We are pleased and proud to be partnering with the League of Women Voters of Maine for our October community book list! We hope the work of the LWVME inspires and aides you in your ability and access to voting in the upcoming election (and your next favorite read, of course).
What is the LWVME? The LWVME is a chapter of the League of Women Voters, an organization born out of the suffrage movement of 1920 that continues to work doggedly towards voter accessability and participation for all Americans. Active in all 50 states, DC, the Virgin Islands, and Hong Kong, the LWV is dedicated to a democracy and a nation in which we all have the ability to vote.
Our community book list curated by the very bookish and well-read staff at LWVME is below, but first! VOTING RESOURCES!
How to Vote in Maine: Check it out if you have any questions about your right to vote in Maine and how to register before or on election day.
Absentee Voting: All you need to know about registering for an absentee ballot in the upcoming election, returning your absentee ballot to ensure your vote is counted, etc.
But what the heck is on my ballot anyway? One of our favorite voter resources - Vote411.org provides quick and easy access to a personalized sample ballot so you can know what you're voting on before you head to the polls! Plus resources for first time voters, ways to volunteer, and more.
Elections 2020: Answers to general questions about the 2020 elections in the time of Covid, rank choice voting in Maine, etc
Now, to the books! 10% of profits generated during the month of October from the following list will be donated to the LWVME, so go ahead and make your voting plan, and then buy all the books!
An inspiring call to civic action in an era of deliberate and systemic voter suppression. - Alison, LWVME

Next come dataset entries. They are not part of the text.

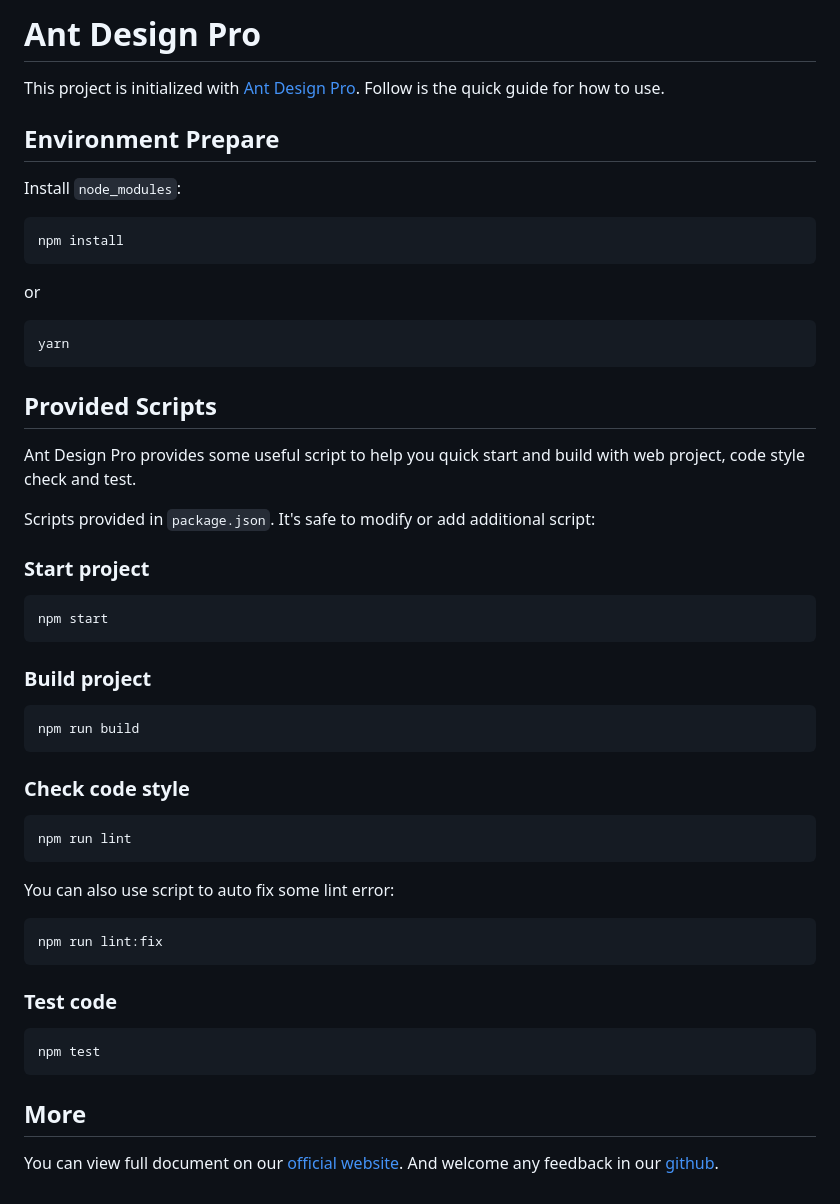
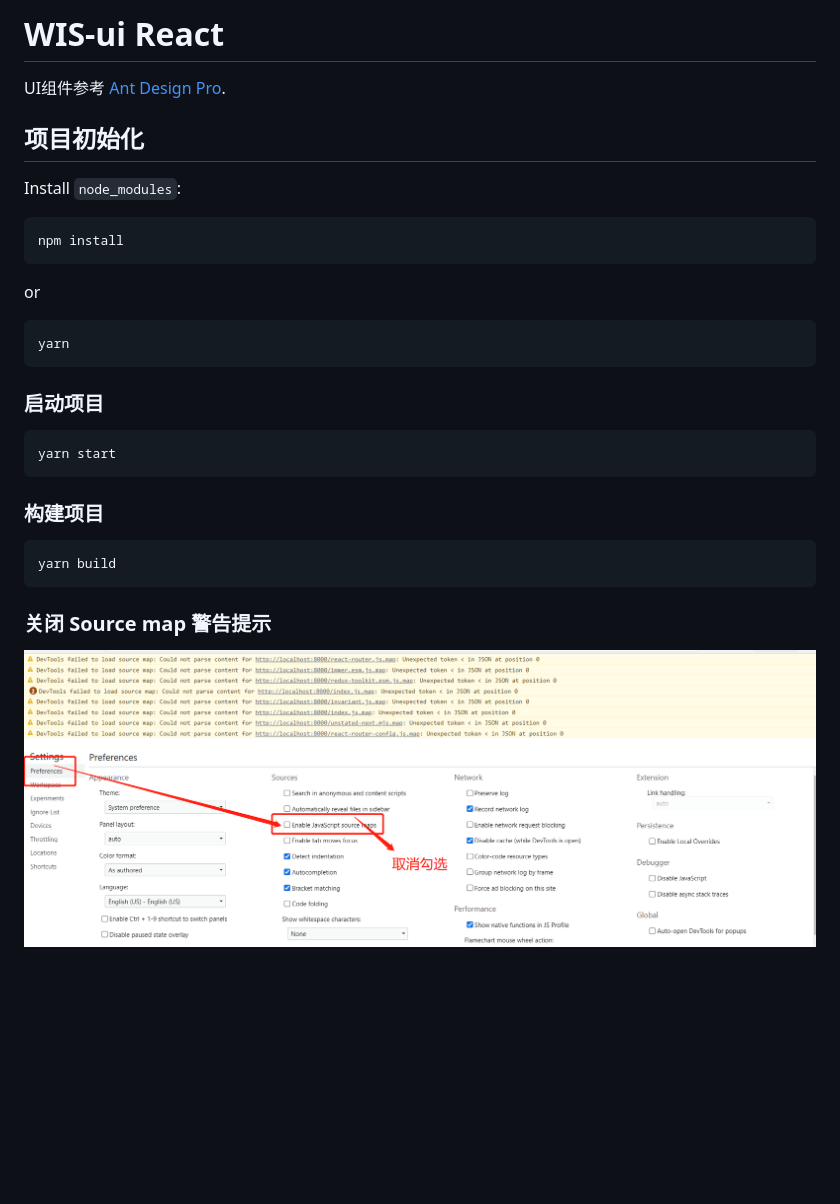
Before and after one commit to Allencl/react-antd-pro, a Markdown page: README.md, the part around the change. GitHub-like rendering; pictures changed too: public/sourcemap.jpg (added), public/sourcemap2.jpg (added); blank space fills up the shorter version.

````diff
--- a/README.md
+++ b/README.md
@@ -1,8 +1,8 @@
-# Ant Design Pro
+# WIS-ui React
 
-This project is initialized with [Ant Design Pro](https://pro.ant.design). Follow is the quick guide for how to use.
+UI组件参考 [Ant Design Pro](https://pro.ant.design).
 
-## Environment Prepare
+## 项目初始化
 
 Install `node_modules`:
 
@@ -16,25 +16,29 @@ or
 yarn
 ```
 
-## Provided Scripts
+<!-- ## Provided Scripts
 
 Ant Design Pro provides some useful script to help you quick start and build with web project, code style check and test.
 
-Scripts provided in `package.json`. It's safe to modify or add additional script:
+Scripts provided in `package.json`. It's safe to modify or add additional script: -->
 
-### Start project
+### 启动项目
 
 ```bash
-npm start
+yarn start
 ```
 
-### Build project
+### 构建项目
 
 ```bash
-npm run build
+yarn build
 ```
 
-### Check code style
+### 关闭 Source map 警告提示
+![image](./public/sourcemap.jpg)
+![image](./public/sourcemap2.jpg)
+
+<!-- ### Check code style
 
 ```bash
 npm run lint
@@ -54,4 +58,4 @@ npm test
 
 ## More
 
-You can view full document on our [official website](https://pro.ant.design). And welcome any feedback in our [github](https://github.com/ant-design/ant-design-pro).
+You can view full document on our [official website](https://pro.ant.design). And welcome any feedback in our [github](https://github.com/ant-design/ant-design-pro). -->
````
Also changed, not shown: src/assets/wis.jpg (added), 3 other files.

Mass incarceration disenfranchises African Americans. Criminal Justice is a core democracy issue. - Alison, LWVME
A compelling reconstruction of the life of a black suffragist, Adella Hunt Logan, blending family lore, historical research, and literary imagination. - Anne G., LWVME
This triumphant autobiography, assembled from the eighty-four-year-old Shaw's oral reminiscences, is the plainspoken story of an "over average" man who witnessed momentous changes in the lives of Southern people, black and white, and whose unassuming courage helped bring those changes about. Nineteen seventy-four was a good year for nonfiction writing in America. Robert A. Caro’s monumental biography of Robert Moses, “The Power Broker,” came out. So did Bob Woodward and Carl Bernstein’s “All the President’s Men.” So did “Working,” by Studs Terkel, and Robert M. Pirsig’s “Zen and the Art of Motorcycle Maintenance.” - Ann, LWVME

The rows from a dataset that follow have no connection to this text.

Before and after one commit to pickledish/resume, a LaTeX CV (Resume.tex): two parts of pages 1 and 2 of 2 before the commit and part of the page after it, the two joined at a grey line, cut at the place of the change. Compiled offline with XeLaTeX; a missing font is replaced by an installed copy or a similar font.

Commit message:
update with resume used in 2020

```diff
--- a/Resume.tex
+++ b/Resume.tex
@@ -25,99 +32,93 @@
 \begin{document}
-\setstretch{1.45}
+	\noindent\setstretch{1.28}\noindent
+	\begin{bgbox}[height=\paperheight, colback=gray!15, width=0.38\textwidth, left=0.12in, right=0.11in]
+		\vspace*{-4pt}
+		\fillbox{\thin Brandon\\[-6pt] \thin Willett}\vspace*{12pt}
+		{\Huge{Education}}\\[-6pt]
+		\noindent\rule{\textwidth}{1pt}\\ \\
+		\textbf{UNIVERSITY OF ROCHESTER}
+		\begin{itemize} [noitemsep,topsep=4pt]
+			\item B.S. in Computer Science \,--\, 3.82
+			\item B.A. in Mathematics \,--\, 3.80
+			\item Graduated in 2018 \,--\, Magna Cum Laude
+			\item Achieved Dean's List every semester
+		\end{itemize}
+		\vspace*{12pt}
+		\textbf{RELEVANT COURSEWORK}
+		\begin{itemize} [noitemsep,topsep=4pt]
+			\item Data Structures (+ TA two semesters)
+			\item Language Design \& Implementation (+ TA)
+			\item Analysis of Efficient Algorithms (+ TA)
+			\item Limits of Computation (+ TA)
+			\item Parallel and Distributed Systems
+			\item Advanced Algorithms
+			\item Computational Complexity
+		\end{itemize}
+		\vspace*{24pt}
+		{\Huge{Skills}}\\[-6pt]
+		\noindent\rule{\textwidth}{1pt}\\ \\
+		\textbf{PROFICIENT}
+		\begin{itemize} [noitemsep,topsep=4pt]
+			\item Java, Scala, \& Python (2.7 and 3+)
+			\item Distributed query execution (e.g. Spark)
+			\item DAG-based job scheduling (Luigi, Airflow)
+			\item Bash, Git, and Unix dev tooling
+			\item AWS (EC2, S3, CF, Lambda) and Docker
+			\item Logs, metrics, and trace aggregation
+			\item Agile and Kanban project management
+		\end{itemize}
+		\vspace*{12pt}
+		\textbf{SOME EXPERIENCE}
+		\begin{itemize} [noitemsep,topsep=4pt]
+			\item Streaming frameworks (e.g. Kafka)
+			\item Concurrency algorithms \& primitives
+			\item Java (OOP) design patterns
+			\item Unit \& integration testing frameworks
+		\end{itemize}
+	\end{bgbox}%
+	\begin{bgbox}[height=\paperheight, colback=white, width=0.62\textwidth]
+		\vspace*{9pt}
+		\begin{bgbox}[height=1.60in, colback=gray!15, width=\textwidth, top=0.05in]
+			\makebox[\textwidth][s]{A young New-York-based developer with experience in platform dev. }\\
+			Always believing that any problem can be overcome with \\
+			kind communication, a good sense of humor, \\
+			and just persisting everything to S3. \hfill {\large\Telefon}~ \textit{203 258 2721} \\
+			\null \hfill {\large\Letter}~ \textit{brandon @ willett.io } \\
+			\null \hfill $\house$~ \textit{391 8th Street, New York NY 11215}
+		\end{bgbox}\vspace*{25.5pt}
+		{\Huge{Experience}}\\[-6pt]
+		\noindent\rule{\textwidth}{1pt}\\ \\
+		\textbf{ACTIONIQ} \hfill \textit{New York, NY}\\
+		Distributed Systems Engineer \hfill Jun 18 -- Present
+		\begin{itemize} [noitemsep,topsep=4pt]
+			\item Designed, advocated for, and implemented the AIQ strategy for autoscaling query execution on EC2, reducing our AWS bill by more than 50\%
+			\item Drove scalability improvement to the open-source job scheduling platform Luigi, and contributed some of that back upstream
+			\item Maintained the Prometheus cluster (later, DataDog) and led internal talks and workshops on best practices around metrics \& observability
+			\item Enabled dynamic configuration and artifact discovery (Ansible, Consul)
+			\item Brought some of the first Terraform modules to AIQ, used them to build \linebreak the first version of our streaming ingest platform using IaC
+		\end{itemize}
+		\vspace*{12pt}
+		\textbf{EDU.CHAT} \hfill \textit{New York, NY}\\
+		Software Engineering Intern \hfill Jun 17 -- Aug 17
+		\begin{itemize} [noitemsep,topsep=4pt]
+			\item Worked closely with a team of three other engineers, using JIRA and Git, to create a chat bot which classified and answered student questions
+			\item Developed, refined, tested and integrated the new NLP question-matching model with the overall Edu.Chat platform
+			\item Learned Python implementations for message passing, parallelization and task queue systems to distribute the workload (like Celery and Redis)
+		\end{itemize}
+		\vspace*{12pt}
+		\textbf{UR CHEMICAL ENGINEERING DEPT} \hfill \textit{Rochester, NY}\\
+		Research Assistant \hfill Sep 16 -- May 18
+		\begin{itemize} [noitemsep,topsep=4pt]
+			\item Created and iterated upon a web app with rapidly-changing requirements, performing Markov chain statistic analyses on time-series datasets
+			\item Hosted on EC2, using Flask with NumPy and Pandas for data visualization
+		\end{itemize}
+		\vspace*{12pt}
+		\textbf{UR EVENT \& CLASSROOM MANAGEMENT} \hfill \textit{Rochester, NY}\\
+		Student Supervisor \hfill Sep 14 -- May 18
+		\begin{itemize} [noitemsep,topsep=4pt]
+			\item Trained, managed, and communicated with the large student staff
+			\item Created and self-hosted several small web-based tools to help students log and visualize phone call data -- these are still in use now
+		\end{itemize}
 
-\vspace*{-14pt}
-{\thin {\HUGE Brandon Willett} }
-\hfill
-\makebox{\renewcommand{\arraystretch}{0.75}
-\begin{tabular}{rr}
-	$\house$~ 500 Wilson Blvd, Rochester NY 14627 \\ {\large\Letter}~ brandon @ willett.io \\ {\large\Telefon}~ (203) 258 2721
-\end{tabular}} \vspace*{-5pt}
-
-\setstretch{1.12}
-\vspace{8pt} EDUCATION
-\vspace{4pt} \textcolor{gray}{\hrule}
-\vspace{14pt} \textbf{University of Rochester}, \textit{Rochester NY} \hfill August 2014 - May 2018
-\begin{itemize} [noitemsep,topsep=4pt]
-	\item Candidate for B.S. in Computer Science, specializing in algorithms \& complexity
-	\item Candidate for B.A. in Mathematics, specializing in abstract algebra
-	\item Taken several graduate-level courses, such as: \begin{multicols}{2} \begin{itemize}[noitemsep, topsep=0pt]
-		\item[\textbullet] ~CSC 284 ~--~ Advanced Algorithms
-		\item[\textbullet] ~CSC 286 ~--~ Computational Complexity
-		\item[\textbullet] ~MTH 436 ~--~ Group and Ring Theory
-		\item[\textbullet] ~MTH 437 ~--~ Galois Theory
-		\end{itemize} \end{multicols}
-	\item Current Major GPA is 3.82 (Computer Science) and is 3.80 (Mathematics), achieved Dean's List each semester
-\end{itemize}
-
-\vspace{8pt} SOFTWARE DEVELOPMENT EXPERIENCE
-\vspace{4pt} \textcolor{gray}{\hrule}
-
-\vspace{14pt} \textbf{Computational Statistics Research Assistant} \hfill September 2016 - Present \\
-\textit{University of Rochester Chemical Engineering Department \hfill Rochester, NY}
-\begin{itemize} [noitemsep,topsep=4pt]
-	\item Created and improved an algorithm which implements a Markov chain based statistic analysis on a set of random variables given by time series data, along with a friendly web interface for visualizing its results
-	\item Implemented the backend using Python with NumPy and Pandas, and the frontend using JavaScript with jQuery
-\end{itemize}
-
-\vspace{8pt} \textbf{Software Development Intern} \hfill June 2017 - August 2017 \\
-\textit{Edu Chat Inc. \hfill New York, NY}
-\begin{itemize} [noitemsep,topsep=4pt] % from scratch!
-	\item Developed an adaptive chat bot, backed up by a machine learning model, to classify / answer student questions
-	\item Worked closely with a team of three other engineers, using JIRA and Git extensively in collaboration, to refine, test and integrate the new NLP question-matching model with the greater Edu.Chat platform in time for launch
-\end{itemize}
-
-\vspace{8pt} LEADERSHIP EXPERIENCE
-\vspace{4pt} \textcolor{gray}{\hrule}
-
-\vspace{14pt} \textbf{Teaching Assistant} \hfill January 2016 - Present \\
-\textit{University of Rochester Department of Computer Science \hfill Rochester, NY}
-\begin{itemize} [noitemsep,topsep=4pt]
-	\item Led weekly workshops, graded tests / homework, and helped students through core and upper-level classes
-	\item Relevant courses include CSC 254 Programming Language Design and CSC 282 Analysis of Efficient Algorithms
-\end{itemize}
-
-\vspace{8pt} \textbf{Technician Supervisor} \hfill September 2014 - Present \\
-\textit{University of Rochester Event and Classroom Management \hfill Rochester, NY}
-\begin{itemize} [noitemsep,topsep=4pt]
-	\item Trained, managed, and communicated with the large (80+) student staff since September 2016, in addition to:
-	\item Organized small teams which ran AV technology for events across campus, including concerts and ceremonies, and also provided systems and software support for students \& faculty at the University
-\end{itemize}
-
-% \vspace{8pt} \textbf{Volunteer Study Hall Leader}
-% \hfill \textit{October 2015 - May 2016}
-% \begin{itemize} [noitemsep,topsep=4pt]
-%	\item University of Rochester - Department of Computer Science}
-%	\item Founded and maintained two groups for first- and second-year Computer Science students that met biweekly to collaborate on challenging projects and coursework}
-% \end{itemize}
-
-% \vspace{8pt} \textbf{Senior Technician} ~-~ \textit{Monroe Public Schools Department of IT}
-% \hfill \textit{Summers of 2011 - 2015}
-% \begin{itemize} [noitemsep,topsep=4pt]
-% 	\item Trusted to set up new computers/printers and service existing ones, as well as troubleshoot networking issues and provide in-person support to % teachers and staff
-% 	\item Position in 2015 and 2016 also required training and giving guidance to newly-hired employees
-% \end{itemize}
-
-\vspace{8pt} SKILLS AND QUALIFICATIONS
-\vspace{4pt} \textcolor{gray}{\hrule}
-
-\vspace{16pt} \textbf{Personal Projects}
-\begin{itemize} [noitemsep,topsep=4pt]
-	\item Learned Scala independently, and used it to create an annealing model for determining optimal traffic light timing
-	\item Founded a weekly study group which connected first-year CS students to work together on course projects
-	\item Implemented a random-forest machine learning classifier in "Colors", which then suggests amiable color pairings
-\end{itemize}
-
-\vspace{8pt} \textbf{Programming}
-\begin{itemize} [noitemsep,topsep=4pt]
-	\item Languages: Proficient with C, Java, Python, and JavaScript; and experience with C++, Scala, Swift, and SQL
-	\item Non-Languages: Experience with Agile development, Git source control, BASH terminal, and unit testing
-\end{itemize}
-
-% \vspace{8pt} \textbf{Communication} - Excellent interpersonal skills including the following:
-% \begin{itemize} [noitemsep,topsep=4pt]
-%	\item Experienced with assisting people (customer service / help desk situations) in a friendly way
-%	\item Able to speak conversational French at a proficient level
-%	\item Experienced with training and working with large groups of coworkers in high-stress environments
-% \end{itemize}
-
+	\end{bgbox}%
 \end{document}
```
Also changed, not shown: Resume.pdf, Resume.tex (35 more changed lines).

A groundbreaking examination of the early influences on feminism - the Haudenosaunee. - Anne G., LWVME
Easy to read, even funny, on the Electoral College and National Popular Vote. - Lori, LWVME